- [YOUR ASSIGNMENT]
All pictures are to be excluded when the data below is output verbatim.

:: PROVIDED ENTRIES ::

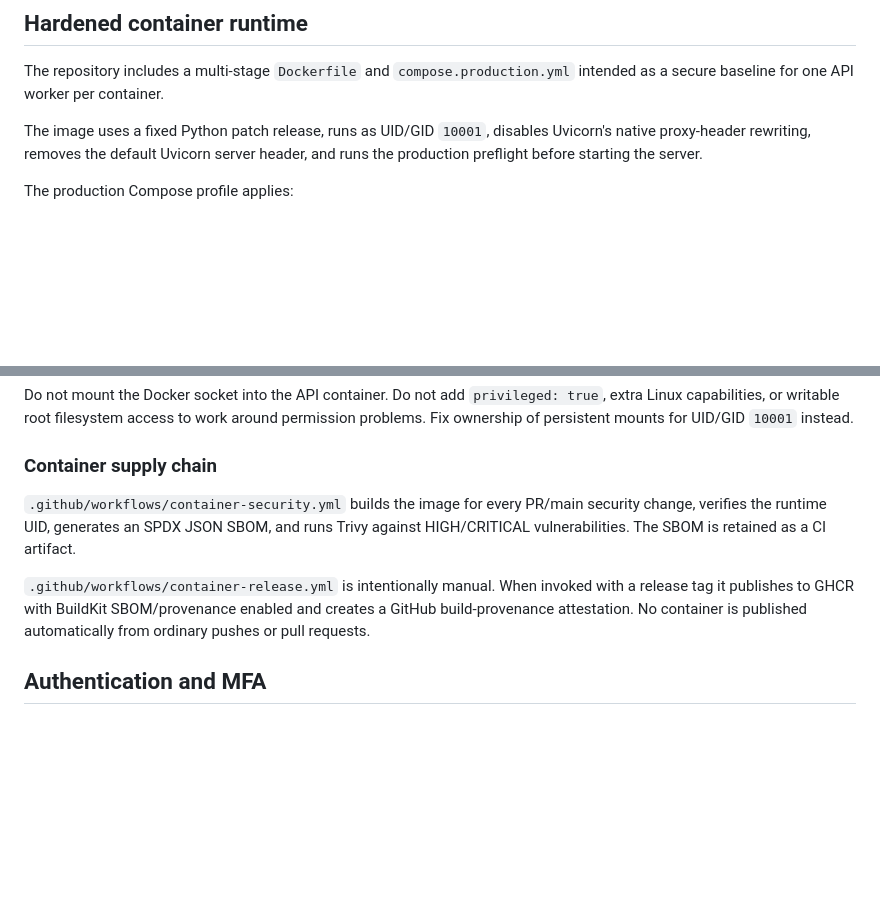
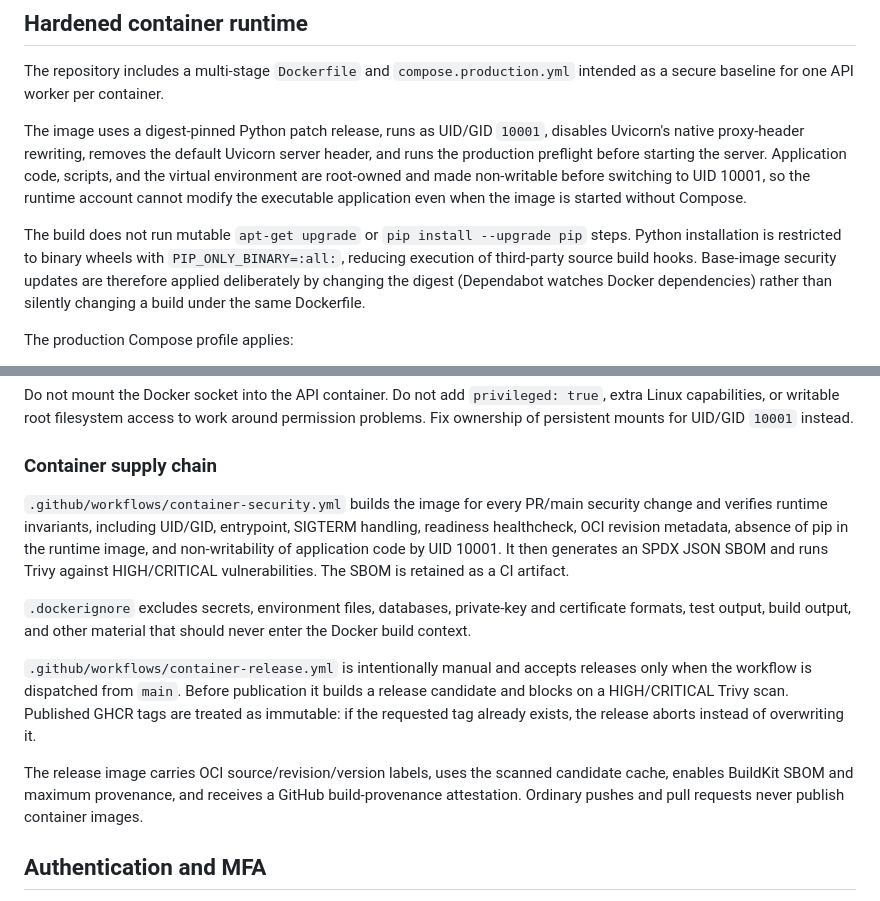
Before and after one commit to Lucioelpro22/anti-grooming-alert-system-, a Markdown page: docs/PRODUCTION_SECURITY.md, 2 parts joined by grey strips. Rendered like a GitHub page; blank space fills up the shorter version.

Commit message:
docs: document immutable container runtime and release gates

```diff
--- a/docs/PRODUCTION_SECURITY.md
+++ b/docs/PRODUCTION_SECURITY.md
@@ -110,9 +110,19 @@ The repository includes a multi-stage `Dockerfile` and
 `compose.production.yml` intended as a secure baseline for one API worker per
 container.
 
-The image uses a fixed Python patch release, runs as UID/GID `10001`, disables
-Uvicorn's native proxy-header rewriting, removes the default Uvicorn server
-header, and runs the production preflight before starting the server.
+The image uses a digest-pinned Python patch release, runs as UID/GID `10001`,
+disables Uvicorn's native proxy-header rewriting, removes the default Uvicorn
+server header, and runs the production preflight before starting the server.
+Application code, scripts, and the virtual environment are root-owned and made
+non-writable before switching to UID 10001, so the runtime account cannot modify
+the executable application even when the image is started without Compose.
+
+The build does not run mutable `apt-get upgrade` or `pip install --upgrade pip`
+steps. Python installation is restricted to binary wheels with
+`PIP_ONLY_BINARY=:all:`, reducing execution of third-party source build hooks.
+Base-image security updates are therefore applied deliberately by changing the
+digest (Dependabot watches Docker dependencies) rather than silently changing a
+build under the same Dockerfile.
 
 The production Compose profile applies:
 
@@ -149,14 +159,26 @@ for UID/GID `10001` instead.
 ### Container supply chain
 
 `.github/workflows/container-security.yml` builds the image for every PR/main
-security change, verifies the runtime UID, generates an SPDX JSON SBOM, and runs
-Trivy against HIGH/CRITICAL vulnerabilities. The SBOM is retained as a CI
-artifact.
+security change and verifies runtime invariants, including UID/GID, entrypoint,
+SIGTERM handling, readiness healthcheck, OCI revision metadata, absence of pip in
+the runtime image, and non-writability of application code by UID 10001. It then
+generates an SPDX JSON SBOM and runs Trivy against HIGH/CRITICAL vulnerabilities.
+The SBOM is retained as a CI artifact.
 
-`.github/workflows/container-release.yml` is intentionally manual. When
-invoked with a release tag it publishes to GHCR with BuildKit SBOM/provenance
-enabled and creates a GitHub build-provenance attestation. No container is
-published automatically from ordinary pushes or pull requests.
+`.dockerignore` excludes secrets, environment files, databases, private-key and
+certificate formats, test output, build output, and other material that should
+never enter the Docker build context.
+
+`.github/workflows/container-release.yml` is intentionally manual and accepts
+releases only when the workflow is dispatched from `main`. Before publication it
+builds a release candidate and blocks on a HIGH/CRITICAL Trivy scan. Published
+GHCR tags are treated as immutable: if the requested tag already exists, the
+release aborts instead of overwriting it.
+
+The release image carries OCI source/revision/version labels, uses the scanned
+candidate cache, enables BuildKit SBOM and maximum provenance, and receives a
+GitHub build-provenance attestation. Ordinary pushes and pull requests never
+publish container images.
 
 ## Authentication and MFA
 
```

:::

- [SOLUTION TO THIS EXERCISE]
Before and after one commit to Lucioelpro22/anti-grooming-alert-system-, a Markdown page: docs/PRODUCTION_SECURITY.md, 2 parts joined by grey strips. Rendered like a GitHub page; blank space fills up the shorter version.

Commit message:
docs: document immutable container runtime and release gates

```diff
--- a/docs/PRODUCTION_SECURITY.md
+++ b/docs/PRODUCTION_SECURITY.md
@@ -110,9 +110,19 @@ The repository includes a multi-stage `Dockerfile` and
 `compose.production.yml` intended as a secure baseline for one API worker per
 container.
 
-The image uses a fixed Python patch release, runs as UID/GID `10001`, disables
-Uvicorn's native proxy-header rewriting, removes the default Uvicorn server
-header, and runs the production preflight before starting the server.
+The image uses a digest-pinned Python patch release, runs as UID/GID `10001`,
+disables Uvicorn's native proxy-header rewriting, removes the default Uvicorn
+server header, and runs the production preflight before starting the server.
+Application code, scripts, and the virtual environment are root-owned and made
+non-writable before switching to UID 10001, so the runtime account cannot modify
+the executable application even when the image is started without Compose.
+
+The build does not run mutable `apt-get upgrade` or `pip install --upgrade pip`
+steps. Python installation is restricted to binary wheels with
+`PIP_ONLY_BINARY=:all:`, reducing execution of third-party source build hooks.
+Base-image security updates are therefore applied deliberately by changing the
+digest (Dependabot watches Docker dependencies) rather than silently changing a
+build under the same Dockerfile.
 
 The production Compose profile applies:
 
@@ -149,14 +159,26 @@ for UID/GID `10001` instead.
 ### Container supply chain
 
 `.github/workflows/container-security.yml` builds the image for every PR/main
-security change, verifies the runtime UID, generates an SPDX JSON SBOM, and runs
-Trivy against HIGH/CRITICAL vulnerabilities. The SBOM is retained as a CI
-artifact.
+security change and verifies runtime invariants, including UID/GID, entrypoint,
+SIGTERM handling, readiness healthcheck, OCI revision metadata, absence of pip in
+the runtime image, and non-writability of application code by UID 10001. It then
+generates an SPDX JSON SBOM and runs Trivy against HIGH/CRITICAL vulnerabilities.
+The SBOM is retained as a CI artifact.
 
-`.github/workflows/container-release.yml` is intentionally manual. When
-invoked with a release tag it publishes to GHCR with BuildKit SBOM/provenance
-enabled and creates a GitHub build-provenance attestation. No container is
-published automatically from ordinary pushes or pull requests.
+`.dockerignore` excludes secrets, environment files, databases, private-key and
+certificate formats, test output, build output, and other material that should
+never enter the Docker build context.
+
+`.github/workflows/container-release.yml` is intentionally manual and accepts
+releases only when the workflow is dispatched from `main`. Before publication it
+builds a release candidate and blocks on a HIGH/CRITICAL Trivy scan. Published
+GHCR tags are treated as immutable: if the requested tag already exists, the
+release aborts instead of overwriting it.
+
+The release image carries OCI source/revision/version labels, uses the scanned
+candidate cache, enables BuildKit SBOM and maximum provenance, and receives a
+GitHub build-provenance attestation. Ordinary pushes and pull requests never
+publish container images.
 
 ## Authentication and MFA
 
```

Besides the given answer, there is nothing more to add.